- Opening Delimiter -
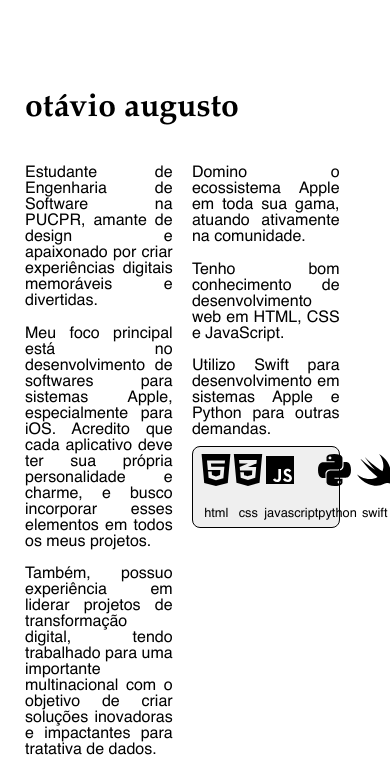
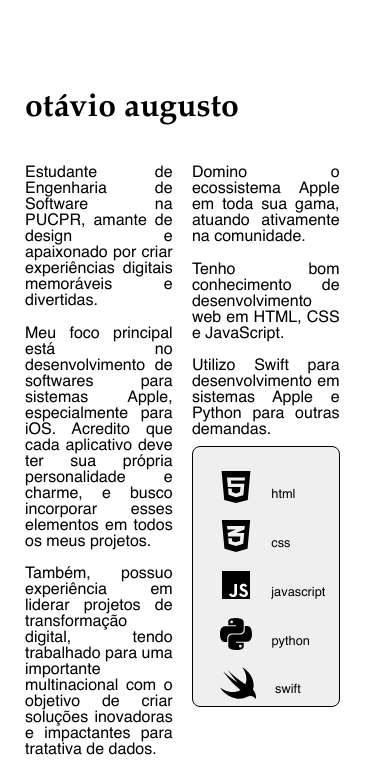
Before and after one commit to otavioaugustosw/Portifolio-Web, a plain HTML site: page index.html in a window 390 px wide. Shown: the part 780-1563 px from the top of the page. Drawn offline with Linux system fonts and the light colour scheme.

Commit message:
fix: mobile 3

```diff
--- a/css/main.css
+++ b/css/main.css
@@ -432,7 +432,11 @@ a {
     }
 
     .eyes img{
-        left: 50vw;
+        left: 60vw;
+    }
+
+    .profile_imgc img {
+
     }
 
     .photos .container {
@@ -461,10 +465,27 @@ a {
     }
 
     .profile_imgc img {
-        height: 15rem;
+        height: 14rem;
     }
 
     .details h2, .details a {
         font-size: 2rem;
     }
+
+    .pannel {
+        display: flex;
+        flex-direction: column;
+        max-width: 100%;
+    }
+
+    .pannel div {
+        display: flex;
+        margin-top: 2vh;
+        justify-content: left;
+        margin-left: 5vw;
+    }
+
+    .pannel img {
+        margin-right: 5vw;
+    }
 }
```
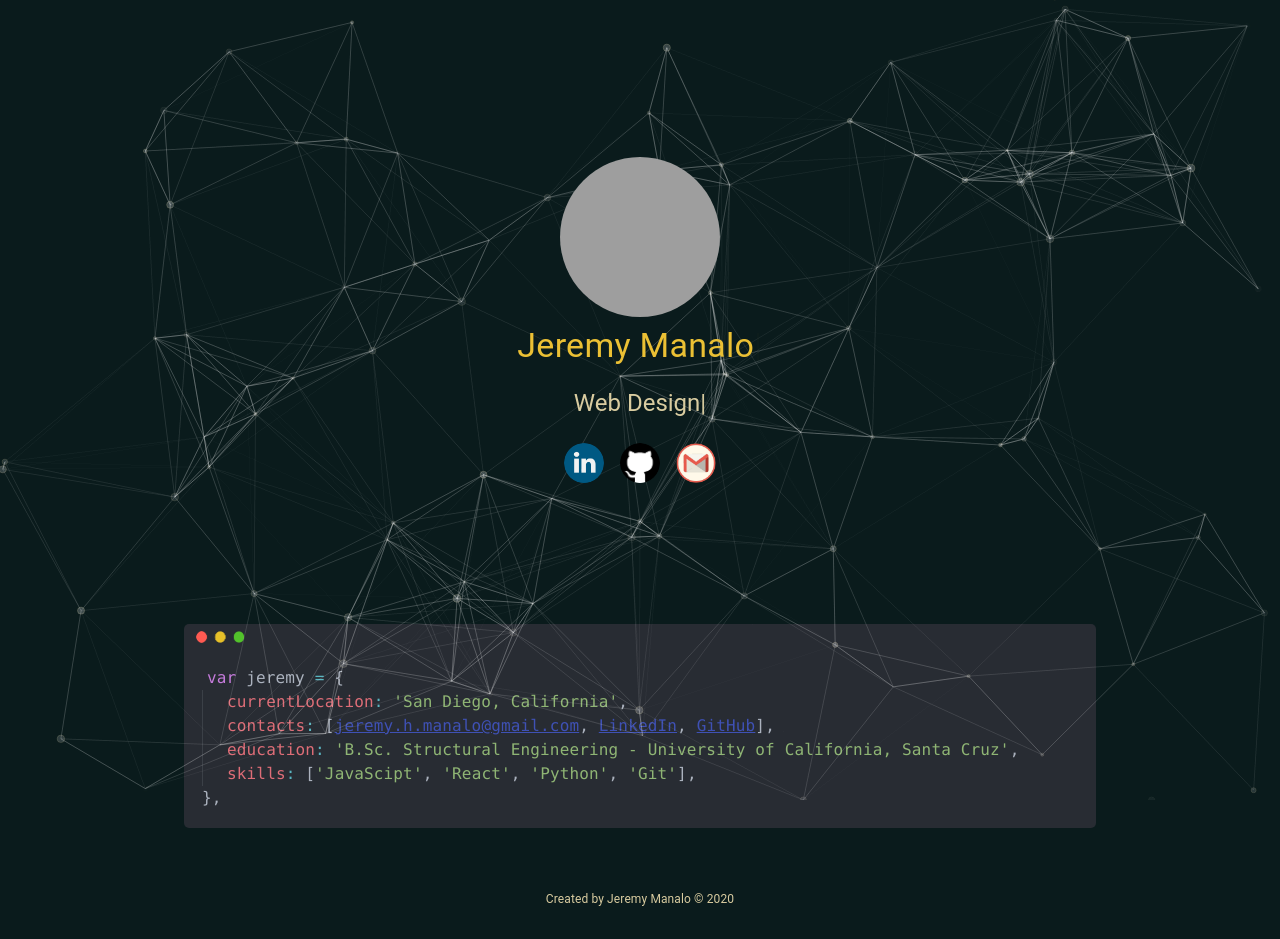
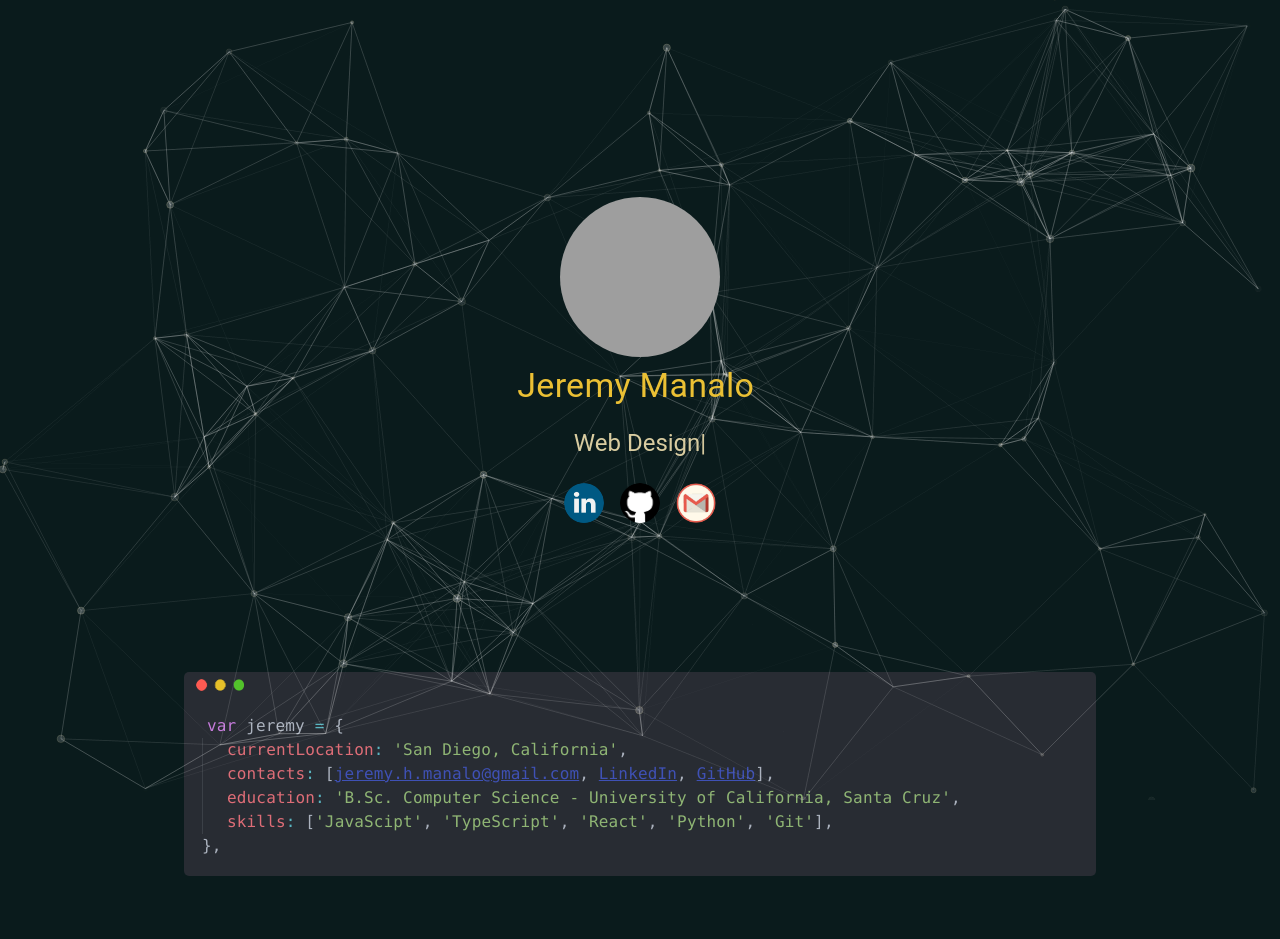
Before and after one commit to JeremyManalo/Portfolio, a React (Create React App) app in the folder client/: page / in a window 1280 px wide. Shown: the top 939 px of the page. Built offline with nearby package versions, Linux system fonts and the light colour scheme; grey boxes are pictures that could not be loaded; the HTML template or start-up script is replaced by a standard one.

Commit message:
Updated MyInfo and changed postioning

```diff
--- a/client/src/componants/Header.tsx
+++ b/client/src/componants/Header.tsx
@@ -36,7 +36,7 @@ const useStyles = makeStyles((theme) => ({
   },
   typedContainer: {
     position: 'absolute',
-    top: '40%',
+    top: '45%',
     left: '50%',
     transform: 'translate(-50%, -50%)',
     width: '100vw',
--- a/client/src/componants/MyInfo.tsx
+++ b/client/src/componants/MyInfo.tsx
@@ -5,7 +5,7 @@ import titleBarOptions from '../images/title-bar-options.png';
 
 const userStyles = makeStyles({
   mainContainer: {
-    marginTop: '35rem',
+    marginTop: '38rem',
     fontFamily: 'monaco',
   },
   tabbedLines: {
@@ -65,9 +65,8 @@ var jeremy = {
       link: 'https://github.com/JeremyManalo',
     },
   ],
-  education:
-    'B.Sc. Structural Engineering - University of California, Santa Cruz',
-  skills: ['JavaScipt', 'React', 'Python', 'Git'],
+  education: 'B.Sc. Computer Science - University of California, Santa Cruz',
+  skills: ['JavaScipt', 'TypeScript', 'React', 'Python', 'Git'],
 };
 
 const MyInfo = () => {
```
- Closing Delimiter -
TASK PROMPT >>
All entries above must be printed again verbatim, with images excluded.

SOLUTION FOR THIS EXERCISE >>
Before and after one commit to otavioaugustosw/Portifolio-Web, a plain HTML site: page index.html in a window 390 px wide. Shown: the part 780-1563 px from the top of the page. Drawn offline with Linux system fonts and the light colour scheme.

Commit message:
fix: mobile 3

```diff
--- a/css/main.css
+++ b/css/main.css
@@ -432,7 +432,11 @@ a {
     }
 
     .eyes img{
-        left: 50vw;
+        left: 60vw;
+    }
+
+    .profile_imgc img {
+
     }
 
     .photos .container {
@@ -461,10 +465,27 @@ a {
     }
 
     .profile_imgc img {
-        height: 15rem;
+        height: 14rem;
     }
 
     .details h2, .details a {
         font-size: 2rem;
     }
+
+    .pannel {
+        display: flex;
+        flex-direction: column;
+        max-width: 100%;
+    }
+
+    .pannel div {
+        display: flex;
+        margin-top: 2vh;
+        justify-content: left;
+        margin-left: 5vw;
+    }
+
+    .pannel img {
+        margin-right: 5vw;
+    }
 }
```
Before and after one commit to JeremyManalo/Portfolio, a React (Create React App) app in the folder client/: page / in a window 1280 px wide. Shown: the top 939 px of the page. Built offline with nearby package versions, Linux system fonts and the light colour scheme; grey boxes are pictures that could not be loaded; the HTML template or start-up script is replaced by a standard one.

Commit message:
Updated MyInfo and changed postioning

```diff
--- a/client/src/componants/Header.tsx
+++ b/client/src/componants/Header.tsx
@@ -36,7 +36,7 @@ const useStyles = makeStyles((theme) => ({
   },
   typedContainer: {
     position: 'absolute',
-    top: '40%',
+    top: '45%',
     left: '50%',
     transform: 'translate(-50%, -50%)',
     width: '100vw',
--- a/client/src/componants/MyInfo.tsx
+++ b/client/src/componants/MyInfo.tsx
@@ -5,7 +5,7 @@ import titleBarOptions from '../images/title-bar-options.png';
 
 const userStyles = makeStyles({
   mainContainer: {
-    marginTop: '35rem',
+    marginTop: '38rem',
     fontFamily: 'monaco',
   },
   tabbedLines: {
@@ -65,9 +65,8 @@ var jeremy = {
       link: 'https://github.com/JeremyManalo',
     },
   ],
-  education:
-    'B.Sc. Structural Engineering - University of California, Santa Cruz',
-  skills: ['JavaScipt', 'React', 'Python', 'Git'],
+  education: 'B.Sc. Computer Science - University of California, Santa Cruz',
+  skills: ['JavaScipt', 'TypeScript', 'React', 'Python', 'Git'],
 };
 
 const MyInfo = () => {
```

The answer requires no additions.